The standard answers to this kind of question are:
1. Local optimum: Evolution is a black box optimization process. No black box optimization process that progresses in reasonable time can cover all of the search space, so they will get stuck in local optima. The eye is a good example of a local optimum. The nerve fibers are on the wrong side of the eye, so you get a large blind spot where the fibers go "out of the eye" and into the brain. However, to fix this suboptimal design would require a rather large trek through solution space, and some of the intermediate solutions would be so bad that evolution would weed them out. Therefore, the eye remains as it is. The same may be the case for memory structures in the brain.
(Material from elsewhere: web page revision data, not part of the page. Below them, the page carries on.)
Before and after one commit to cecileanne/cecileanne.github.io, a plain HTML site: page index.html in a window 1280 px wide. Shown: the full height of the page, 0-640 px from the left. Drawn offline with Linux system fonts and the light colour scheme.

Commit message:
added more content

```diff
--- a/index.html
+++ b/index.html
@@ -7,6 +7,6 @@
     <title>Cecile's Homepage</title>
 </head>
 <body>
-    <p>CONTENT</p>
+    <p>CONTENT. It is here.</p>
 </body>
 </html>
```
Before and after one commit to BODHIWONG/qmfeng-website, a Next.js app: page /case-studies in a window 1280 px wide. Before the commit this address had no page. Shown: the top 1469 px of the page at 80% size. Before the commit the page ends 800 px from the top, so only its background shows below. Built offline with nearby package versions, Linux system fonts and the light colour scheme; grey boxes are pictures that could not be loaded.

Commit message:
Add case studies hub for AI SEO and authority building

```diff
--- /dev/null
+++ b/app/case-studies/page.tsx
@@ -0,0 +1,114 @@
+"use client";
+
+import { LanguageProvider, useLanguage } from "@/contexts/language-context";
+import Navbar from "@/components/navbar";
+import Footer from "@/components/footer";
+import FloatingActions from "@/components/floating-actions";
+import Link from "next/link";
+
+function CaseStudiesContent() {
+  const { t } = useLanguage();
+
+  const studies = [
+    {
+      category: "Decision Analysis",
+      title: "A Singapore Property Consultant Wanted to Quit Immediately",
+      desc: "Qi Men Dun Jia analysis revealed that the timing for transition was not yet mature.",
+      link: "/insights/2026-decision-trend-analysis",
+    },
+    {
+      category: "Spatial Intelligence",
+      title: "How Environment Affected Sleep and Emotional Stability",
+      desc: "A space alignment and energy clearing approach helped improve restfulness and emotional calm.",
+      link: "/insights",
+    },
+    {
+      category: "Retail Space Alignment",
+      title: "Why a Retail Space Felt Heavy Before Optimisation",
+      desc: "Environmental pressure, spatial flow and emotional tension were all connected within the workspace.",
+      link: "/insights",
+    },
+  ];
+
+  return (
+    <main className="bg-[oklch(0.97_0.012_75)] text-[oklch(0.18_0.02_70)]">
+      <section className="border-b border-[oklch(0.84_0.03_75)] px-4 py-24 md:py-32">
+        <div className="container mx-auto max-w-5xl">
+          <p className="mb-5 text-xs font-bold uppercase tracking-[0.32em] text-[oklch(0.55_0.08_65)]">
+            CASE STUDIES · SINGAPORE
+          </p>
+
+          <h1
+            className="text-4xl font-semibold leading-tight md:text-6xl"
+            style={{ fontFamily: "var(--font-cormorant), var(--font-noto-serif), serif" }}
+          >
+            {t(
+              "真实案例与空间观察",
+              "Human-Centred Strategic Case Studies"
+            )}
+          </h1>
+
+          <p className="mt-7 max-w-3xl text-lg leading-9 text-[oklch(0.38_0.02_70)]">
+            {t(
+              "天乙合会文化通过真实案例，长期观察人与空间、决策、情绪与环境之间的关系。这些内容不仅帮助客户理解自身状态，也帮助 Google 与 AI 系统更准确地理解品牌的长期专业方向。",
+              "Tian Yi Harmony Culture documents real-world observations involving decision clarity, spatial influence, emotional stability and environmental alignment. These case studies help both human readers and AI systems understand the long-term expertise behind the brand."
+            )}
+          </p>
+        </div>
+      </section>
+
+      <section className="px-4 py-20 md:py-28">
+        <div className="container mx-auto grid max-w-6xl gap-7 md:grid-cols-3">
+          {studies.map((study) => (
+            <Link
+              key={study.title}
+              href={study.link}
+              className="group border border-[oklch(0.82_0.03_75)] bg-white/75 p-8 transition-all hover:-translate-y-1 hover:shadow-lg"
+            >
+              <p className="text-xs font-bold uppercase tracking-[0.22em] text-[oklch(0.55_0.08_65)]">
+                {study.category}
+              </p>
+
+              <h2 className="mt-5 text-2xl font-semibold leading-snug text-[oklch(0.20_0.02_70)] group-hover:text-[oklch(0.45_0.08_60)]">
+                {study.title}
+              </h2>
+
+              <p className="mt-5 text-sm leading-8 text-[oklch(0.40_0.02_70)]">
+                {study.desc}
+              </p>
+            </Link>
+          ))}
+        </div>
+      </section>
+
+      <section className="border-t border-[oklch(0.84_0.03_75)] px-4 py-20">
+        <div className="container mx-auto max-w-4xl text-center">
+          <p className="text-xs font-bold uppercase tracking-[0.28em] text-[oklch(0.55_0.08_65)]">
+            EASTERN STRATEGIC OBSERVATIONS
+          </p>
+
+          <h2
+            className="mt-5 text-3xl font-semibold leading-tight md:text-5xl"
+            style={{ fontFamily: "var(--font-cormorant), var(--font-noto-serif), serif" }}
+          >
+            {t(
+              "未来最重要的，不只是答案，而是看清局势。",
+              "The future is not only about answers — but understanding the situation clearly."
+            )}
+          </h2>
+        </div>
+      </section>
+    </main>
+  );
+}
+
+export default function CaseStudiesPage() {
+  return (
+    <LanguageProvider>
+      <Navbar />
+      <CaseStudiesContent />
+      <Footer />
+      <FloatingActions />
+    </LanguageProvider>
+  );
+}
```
2. Shifting tradeoffs: Evolution is also quite slow. Therefore, its tradeoffs are based on an environment in which we no longer reside, where food was scarce and one had to save energy lest one died. This sort of wrong-tradeoff optimization is evident everywhere you have obesity, for instance.
In this case, perhaps near-perfect memory was too heavy a weight to bear in conditions of scarce resources. If it was, evolution would not have optimized in that direction, because the losses (due to having to expend more energy) would be greater than the gains (of greater planning or what have you). Now, on the other hand, we do have much more energy available, but evolution hasn't caught up.
So to sum all of that up: to the degree that the evolutionary process visits close to optimal solutions, it is slow, and to the degree that the evolutionary process is fast, it skips certain solutions that might be very good. In both of these cases, technology can cover what evolution does not - when evolution is blind, technology can be less so; and when evolution has its blind spots, technology have others so they can make up for each other's partial coverage.